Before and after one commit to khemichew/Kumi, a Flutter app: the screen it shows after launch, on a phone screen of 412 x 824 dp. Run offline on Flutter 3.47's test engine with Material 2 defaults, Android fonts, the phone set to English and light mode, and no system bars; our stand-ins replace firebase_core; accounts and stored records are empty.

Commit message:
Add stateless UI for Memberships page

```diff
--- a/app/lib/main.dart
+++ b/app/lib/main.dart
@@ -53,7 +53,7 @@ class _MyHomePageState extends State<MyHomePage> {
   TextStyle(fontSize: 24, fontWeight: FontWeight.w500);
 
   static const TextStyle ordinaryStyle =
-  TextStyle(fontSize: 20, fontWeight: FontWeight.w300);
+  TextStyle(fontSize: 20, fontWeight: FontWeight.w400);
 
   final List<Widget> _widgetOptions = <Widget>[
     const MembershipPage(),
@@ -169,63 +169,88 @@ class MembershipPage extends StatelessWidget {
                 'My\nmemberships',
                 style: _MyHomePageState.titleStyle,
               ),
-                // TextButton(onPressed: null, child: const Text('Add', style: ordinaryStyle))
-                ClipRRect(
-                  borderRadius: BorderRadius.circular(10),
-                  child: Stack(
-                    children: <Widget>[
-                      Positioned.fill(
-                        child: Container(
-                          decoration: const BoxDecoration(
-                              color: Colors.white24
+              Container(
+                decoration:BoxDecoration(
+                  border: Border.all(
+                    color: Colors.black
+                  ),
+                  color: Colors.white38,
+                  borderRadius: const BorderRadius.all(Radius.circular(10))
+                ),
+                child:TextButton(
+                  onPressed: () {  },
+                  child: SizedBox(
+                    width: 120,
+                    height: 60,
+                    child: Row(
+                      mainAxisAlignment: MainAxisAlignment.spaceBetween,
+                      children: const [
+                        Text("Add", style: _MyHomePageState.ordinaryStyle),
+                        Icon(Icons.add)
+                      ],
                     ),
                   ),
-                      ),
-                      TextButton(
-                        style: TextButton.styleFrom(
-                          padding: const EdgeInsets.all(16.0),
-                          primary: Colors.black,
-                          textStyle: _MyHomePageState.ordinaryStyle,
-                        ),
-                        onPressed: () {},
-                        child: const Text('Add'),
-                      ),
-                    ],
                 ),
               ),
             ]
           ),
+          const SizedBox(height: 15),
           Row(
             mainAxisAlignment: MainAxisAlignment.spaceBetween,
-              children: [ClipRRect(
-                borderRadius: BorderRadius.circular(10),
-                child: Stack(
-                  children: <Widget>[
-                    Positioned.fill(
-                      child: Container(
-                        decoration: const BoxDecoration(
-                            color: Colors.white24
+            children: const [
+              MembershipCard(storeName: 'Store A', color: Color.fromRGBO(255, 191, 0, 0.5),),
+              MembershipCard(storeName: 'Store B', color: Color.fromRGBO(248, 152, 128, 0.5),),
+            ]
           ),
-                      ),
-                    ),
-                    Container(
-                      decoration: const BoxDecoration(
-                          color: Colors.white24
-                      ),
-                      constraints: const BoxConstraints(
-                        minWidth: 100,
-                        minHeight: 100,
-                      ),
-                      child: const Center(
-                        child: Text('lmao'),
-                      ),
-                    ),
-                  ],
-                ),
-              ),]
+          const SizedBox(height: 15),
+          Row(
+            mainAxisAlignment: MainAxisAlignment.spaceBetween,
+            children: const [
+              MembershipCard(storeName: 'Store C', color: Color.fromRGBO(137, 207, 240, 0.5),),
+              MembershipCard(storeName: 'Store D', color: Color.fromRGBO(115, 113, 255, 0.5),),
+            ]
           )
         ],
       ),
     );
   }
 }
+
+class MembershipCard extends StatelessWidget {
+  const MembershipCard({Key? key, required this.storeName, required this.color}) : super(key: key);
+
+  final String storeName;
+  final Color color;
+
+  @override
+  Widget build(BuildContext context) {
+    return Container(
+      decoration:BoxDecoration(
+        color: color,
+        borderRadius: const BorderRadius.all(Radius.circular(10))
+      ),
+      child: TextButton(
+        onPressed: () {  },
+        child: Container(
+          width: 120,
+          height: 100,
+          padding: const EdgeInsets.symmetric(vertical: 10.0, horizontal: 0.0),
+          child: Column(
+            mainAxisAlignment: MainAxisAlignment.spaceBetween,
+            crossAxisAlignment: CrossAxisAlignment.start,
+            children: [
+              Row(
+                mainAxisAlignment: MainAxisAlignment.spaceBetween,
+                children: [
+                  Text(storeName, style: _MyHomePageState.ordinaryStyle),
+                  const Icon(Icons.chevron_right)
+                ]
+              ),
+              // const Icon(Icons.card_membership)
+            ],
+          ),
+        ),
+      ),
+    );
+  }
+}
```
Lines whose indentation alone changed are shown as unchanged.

========

* [Activity]: In the material, find each line with the word "decoration" and list it.

* [Answer space]:
-                          decoration: const BoxDecoration(
+                decoration:BoxDecoration(
-                        decoration: const BoxDecoration(
-                      decoration: const BoxDecoration(
+      decoration:BoxDecoration(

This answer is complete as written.